From managing the message to simplifying the detail, there’s a lot we can learn
Just when you thought the Brexit nightmare couldn’t get any worse, we’re now heading into uncharted waters, as the 21 January and 29 March deadlines loom.
Meanwhile, across the Channel, France is burning, as the gilets jaunes wreak havoc and are already estimated to have cost the French economy €10 billion (£9bn/$11bn).
All through this political uncertainty I’ve been reflecting on how complex messages are best communicated, and how presentation is everything. From the Trump phenomenon in the US to Salvini in Italy, from Brexit to the yellow vests, it’s fascinating to watch the dynamics and see who’s getting heard and who’s not. And just why that is.
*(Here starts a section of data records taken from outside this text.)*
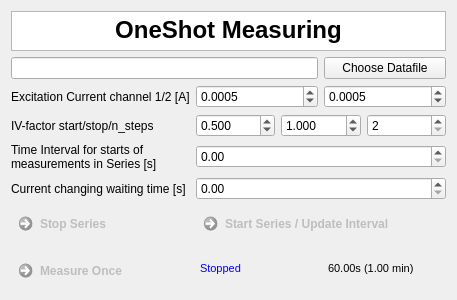
The window that configurations/OneShotMeasurement_multichannel.ui (Cryostat-GUI/Cryostat-GUI) describes before a commit, drawn with Qt 5.
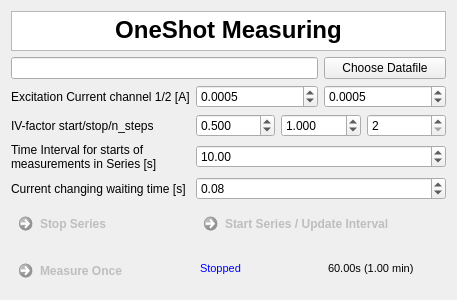
The same window after the commit.

Commit message:
OneShot: updated displayed default values
default values for current reversal waiting time, and the measurement starting inteveral

```diff
--- a/configurations/OneShotMeasurement_multichannel.ui
+++ b/configurations/OneShotMeasurement_multichannel.ui
@@ -19,6 +19,9 @@
      <property name="maximum">
       <double>20000.000000000000000</double>
      </property>
+     <property name="value">
+      <double>10.000000000000000</double>
+     </property>
     </widget>
    </item>
    <item row="2" column="0">
@@ -275,7 +278,11 @@
     </widget>
    </item>
    <item row="6" column="1" colspan="2">
-    <widget class="QDoubleSpinBox" name="dSpinCurrent_revtime"/>
+    <widget class="QDoubleSpinBox" name="dSpinCurrent_revtime">
+     <property name="value">
+      <double>0.080000000000000</double>
+     </property>
+    </widget>
    </item>
   </layout>
  </widget>
```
There are some common threads, and all of them can be applied to any marketing activity. Because let’s face it – these days, all politics is marketing. And here are some of the takeaways I’ve noted from the political shenanigans of the past few months and years:
- Change is easy to sell, especially when it’s untested. So when Emmanuel Macron swept to power on a wave of popular enthusiasm, he promised a third way, breaking free from the eternal left-right choice that had confronted voters for decades. And when Leave campaigners talked about life outside the EU, the prospect seemed appealing to a large swathe of people who’d never known anything else.
- Sooner or later, reality bites. It happened in France, and it’s happening here in the UK now. The promise of a bright new Gallic dawn has very quickly been superseded by a them vs. us confrontation that looks very much like every other standoff under previous governments. And in the UK, the practical difficulty of unpicking 45 years of coexistence is beginning to look almost insurmountable.
- Simple messages gain traction. So when you promise that you’re going to take back control or deliver a jobs-first Brexit, people can get their head around it. The will of the people is another simple concept, until you start unpacking it and see that not all the people want the same thing. The People’s Vote is the latest killer message, but dig a little deeper and you see that most proponents can’t actually say what the people would be voting for. Would it be a re-run of the 2016 referendum? May’s deal or no deal? Stay in the EU or leave in any of several ways (which would split the leave vote)?
- Detail can be dangerous. Jeremy Corbyn doesn’t appear to have a plan at the moment, apart from toppling the Tories and provoking a general election. Whenever the Maybot (as she’s unkindly branded in the press) tries to pin him down, he dodges the question. The reason isn’t hard to see: the devil is always in the detail, and sometimes, less is more. Because more is never more: it’s usually simply too much. “Of course I haven’t read it,” said one politician recently of the 585-page EU withdrawal agreement. Really? If our elected representatives don’t do detail, how can we be expected to?
- People don’t make rational choices, but emotional ones. This why simple messages and pared-down detail actually work. Because faced with a complicated choice with endless permutations (EEA? WTO? EFTA? Freedom of movement? Single market? Customs union?) people fall back on instinct. And that’s largely based on emotion and storytelling. How do I feel? What sort of person am I, and what values do I have? What’s the ‘right thing to do’? (That one is particularly subjective, though we humans all like to think it’s objective.) So whether you’re marketing a third way or a new beginning, it’s best to appeal to people’s emotions.
- Fatigue can very quickly set in. This is why they always say that new leaders should get as much as possible done in their first 100 days in office. Benefitting from the honeymoon period, they can push through legislation, make sweeping changes (not necessarily the ones they promised, though) and upset the established order. Once the initial euphoria passes, that’s much more difficult. Italy’s populist (another much-used and much-abused term) government has discovered the harsh reality that ‘to govern is to choose’ as they’re faced with some difficult choices. Ditto for don’t-call-me-Manu, who’s looking increasingly beleaguered in the gilded splendour of the Elysée Palace.
As the political world is turned upside down by endless change, it’s instructive to see how some of the best communications professionals public money can buy are managing the message and controlling the conversation. Or more often than not, going into damage-control mode to limit the negative consequences.
For us marketers, there are lessons to be learned. Because there, but for the grace of the ballot box, go we.
Have a very Merry Christmas.
As for a Happy New Year, I think it’s a bit early to say if that’s a realistic wish. But we live in hope.